# PROBLEM TO WORK ON
Gather every line below where "index" appears.

# DATASET RECORDS
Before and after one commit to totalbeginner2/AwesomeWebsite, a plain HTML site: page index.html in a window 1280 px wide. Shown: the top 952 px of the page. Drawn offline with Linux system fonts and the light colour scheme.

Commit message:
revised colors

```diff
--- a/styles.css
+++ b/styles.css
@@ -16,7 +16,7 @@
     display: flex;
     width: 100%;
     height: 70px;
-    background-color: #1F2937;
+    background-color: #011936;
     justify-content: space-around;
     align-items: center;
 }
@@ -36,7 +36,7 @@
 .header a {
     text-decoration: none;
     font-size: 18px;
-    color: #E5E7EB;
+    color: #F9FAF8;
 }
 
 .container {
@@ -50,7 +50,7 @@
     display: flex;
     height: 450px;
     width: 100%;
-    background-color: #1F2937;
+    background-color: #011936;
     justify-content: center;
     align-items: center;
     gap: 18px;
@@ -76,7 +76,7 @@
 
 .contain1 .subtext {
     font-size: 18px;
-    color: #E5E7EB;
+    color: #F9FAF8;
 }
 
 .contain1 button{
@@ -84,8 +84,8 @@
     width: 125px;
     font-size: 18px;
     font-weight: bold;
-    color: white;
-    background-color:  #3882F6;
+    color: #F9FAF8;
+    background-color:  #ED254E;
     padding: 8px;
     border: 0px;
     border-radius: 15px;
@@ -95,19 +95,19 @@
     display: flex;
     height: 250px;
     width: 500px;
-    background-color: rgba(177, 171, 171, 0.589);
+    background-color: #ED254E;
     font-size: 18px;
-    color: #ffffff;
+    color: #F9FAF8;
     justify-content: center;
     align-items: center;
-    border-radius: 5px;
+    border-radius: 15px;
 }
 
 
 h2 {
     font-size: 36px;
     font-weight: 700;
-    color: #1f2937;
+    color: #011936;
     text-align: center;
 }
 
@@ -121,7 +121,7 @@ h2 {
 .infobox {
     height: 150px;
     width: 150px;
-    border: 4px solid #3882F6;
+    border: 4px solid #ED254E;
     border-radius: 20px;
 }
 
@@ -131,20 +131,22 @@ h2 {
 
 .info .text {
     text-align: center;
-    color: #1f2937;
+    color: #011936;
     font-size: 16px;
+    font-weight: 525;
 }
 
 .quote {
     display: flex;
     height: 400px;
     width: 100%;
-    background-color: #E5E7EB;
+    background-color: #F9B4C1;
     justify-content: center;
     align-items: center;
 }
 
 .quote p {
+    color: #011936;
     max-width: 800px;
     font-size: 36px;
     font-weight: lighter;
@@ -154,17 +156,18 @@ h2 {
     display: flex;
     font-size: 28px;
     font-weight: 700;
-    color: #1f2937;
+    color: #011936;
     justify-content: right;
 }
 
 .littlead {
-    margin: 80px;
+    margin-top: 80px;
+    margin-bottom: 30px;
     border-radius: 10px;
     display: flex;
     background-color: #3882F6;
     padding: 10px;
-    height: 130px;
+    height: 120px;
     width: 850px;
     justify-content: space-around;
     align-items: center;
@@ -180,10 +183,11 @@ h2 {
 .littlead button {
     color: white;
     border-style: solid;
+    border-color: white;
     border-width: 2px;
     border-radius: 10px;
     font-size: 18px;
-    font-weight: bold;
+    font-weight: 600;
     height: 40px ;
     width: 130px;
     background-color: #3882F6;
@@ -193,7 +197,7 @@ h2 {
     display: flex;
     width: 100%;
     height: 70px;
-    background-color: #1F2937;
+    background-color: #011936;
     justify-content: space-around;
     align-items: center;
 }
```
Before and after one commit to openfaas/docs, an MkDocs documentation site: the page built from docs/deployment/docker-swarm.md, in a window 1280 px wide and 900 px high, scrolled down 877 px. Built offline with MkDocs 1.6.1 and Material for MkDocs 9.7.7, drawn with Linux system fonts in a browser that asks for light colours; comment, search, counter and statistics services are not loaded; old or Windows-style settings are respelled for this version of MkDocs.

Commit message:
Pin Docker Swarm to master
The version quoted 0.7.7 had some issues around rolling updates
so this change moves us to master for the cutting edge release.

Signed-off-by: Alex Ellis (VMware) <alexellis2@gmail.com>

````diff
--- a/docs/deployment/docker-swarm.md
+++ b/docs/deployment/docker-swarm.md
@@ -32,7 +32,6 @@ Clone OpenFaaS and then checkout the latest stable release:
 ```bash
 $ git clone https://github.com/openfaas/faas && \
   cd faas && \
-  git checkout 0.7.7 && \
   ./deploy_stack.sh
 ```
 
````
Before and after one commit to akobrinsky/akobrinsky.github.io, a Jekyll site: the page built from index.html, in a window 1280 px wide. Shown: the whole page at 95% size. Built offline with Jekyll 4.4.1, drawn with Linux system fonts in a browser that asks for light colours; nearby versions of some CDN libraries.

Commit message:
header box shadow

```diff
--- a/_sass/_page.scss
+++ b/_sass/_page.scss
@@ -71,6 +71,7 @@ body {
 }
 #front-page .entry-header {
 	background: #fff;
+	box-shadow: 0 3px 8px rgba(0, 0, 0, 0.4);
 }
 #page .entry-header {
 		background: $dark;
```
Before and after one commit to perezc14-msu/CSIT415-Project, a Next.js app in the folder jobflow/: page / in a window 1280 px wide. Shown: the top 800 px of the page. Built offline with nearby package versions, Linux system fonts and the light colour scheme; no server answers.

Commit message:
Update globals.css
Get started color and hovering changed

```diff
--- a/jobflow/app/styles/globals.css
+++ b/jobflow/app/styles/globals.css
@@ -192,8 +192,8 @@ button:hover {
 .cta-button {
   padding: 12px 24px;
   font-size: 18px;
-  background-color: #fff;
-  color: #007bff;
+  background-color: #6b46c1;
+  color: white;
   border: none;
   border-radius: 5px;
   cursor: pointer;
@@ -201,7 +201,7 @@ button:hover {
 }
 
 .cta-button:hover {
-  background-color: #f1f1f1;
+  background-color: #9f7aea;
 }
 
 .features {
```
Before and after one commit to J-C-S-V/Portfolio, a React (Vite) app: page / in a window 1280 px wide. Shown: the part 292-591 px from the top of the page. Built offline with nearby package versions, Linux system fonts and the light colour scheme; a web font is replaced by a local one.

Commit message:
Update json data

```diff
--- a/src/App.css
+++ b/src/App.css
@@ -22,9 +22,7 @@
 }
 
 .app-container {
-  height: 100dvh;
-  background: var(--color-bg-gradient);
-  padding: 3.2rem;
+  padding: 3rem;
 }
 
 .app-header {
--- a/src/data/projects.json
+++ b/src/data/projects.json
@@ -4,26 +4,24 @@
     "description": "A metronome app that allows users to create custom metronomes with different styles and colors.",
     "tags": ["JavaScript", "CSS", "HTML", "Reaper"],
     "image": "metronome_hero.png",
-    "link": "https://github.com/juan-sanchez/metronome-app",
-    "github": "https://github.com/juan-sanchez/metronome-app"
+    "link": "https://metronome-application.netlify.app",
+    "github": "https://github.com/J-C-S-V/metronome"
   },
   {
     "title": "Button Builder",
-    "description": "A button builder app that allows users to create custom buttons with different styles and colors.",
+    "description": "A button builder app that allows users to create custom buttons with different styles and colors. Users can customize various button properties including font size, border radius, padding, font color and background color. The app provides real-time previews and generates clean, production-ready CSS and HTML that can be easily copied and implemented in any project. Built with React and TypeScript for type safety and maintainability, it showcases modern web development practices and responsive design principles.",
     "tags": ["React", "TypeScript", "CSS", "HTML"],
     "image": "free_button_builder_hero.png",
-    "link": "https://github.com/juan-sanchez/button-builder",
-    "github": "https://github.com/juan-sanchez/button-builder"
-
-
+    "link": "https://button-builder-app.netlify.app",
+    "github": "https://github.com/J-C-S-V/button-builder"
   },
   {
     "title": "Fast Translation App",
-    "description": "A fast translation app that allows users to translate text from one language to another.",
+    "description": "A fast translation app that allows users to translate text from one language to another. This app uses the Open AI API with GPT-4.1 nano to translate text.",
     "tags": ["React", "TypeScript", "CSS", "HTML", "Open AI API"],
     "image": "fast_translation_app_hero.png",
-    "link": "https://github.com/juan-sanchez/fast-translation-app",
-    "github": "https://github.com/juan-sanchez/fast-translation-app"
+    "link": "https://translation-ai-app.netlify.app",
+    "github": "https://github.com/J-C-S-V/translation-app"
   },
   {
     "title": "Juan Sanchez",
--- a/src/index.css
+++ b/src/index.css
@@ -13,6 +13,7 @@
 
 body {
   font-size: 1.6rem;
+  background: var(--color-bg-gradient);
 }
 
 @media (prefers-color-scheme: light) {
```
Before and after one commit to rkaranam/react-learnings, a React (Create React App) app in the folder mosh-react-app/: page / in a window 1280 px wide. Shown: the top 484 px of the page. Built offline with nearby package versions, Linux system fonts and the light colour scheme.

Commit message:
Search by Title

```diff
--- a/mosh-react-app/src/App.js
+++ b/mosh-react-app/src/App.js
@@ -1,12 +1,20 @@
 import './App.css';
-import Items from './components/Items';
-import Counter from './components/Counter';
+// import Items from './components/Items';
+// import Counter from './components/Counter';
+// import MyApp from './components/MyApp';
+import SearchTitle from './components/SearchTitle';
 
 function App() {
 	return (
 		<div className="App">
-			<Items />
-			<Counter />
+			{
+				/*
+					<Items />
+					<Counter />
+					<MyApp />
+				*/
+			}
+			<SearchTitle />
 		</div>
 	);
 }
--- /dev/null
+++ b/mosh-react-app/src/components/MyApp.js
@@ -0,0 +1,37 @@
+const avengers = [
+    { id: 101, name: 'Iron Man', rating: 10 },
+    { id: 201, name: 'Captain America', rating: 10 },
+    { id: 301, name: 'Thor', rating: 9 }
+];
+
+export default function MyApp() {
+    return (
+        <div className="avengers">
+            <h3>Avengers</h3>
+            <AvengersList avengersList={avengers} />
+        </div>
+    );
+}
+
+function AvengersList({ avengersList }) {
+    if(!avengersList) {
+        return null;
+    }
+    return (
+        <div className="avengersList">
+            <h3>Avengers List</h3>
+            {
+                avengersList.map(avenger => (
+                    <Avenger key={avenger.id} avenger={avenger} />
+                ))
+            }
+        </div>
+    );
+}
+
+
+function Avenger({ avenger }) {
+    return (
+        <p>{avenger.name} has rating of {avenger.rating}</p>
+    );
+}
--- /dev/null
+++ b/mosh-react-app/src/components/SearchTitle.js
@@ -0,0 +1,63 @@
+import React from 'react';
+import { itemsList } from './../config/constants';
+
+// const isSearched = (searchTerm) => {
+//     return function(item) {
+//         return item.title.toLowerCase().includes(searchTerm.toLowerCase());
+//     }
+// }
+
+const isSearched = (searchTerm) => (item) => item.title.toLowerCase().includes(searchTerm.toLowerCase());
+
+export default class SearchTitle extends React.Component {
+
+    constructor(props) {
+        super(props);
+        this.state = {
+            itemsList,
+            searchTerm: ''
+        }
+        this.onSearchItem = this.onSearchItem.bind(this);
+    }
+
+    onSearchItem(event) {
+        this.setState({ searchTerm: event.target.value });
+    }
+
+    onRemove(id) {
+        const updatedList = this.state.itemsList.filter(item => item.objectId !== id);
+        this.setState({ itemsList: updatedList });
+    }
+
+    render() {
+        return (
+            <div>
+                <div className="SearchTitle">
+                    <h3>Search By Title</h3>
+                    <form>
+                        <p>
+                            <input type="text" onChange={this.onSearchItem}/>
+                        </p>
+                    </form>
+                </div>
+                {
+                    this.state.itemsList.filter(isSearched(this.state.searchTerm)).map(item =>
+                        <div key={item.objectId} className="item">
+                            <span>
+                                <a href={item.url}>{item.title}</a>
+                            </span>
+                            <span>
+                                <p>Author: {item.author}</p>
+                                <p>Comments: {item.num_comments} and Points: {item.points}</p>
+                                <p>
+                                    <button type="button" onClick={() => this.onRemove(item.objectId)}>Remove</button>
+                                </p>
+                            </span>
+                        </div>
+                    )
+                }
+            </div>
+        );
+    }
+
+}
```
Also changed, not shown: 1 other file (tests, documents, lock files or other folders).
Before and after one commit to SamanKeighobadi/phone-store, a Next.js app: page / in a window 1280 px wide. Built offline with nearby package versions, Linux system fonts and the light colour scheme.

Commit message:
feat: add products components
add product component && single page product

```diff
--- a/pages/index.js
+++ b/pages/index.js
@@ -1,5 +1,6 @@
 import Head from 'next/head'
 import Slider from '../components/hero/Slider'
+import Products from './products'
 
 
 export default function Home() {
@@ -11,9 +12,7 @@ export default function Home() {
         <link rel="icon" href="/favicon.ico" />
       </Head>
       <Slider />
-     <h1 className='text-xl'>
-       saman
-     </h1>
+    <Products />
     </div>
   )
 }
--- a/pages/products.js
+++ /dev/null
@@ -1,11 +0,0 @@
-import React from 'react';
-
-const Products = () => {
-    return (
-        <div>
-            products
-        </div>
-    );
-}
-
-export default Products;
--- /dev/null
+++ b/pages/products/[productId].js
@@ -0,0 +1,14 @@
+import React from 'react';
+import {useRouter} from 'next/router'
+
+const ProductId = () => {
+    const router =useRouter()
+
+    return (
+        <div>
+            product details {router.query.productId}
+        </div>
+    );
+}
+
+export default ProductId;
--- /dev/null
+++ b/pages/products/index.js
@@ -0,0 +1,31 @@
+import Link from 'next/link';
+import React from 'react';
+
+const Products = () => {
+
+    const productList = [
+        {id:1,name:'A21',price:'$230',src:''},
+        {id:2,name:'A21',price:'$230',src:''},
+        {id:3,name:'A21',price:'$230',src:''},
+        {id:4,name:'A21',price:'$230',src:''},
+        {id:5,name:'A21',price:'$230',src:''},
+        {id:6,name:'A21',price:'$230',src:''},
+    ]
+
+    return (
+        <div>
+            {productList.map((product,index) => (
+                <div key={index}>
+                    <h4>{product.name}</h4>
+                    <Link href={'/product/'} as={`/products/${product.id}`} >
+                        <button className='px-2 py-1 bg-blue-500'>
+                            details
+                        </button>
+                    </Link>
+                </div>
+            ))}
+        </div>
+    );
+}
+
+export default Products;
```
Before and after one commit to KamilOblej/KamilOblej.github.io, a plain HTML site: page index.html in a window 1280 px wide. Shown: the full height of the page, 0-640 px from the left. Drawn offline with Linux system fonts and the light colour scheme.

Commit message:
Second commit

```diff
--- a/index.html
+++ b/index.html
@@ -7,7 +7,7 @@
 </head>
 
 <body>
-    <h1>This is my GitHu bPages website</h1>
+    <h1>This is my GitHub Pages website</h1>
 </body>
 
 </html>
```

# EXPECTED ANSWER
Before and after one commit to totalbeginner2/AwesomeWebsite, a plain HTML site: page index.html in a window 1280 px wide. Shown: the top 952 px of the page. Drawn offline with Linux system fonts and the light colour scheme.
Before and after one commit to akobrinsky/akobrinsky.github.io, a Jekyll site: the page built from index.html, in a window 1280 px wide. Shown: the whole page at 95% size. Built offline with Jekyll 4.4.1, drawn with Linux system fonts in a browser that asks for light colours; nearby versions of some CDN libraries.
--- a/src/index.css
+++ b/src/index.css
--- a/pages/index.js
+++ b/pages/index.js
+++ b/pages/products/index.js
+            {productList.map((product,index) => (
+                <div key={index}>
Before and after one commit to KamilOblej/KamilOblej.github.io, a plain HTML site: page index.html in a window 1280 px wide. Shown: the full height of the page, 0-640 px from the left. Drawn offline with Linux system fonts and the light colour scheme.
--- a/index.html
+++ b/index.html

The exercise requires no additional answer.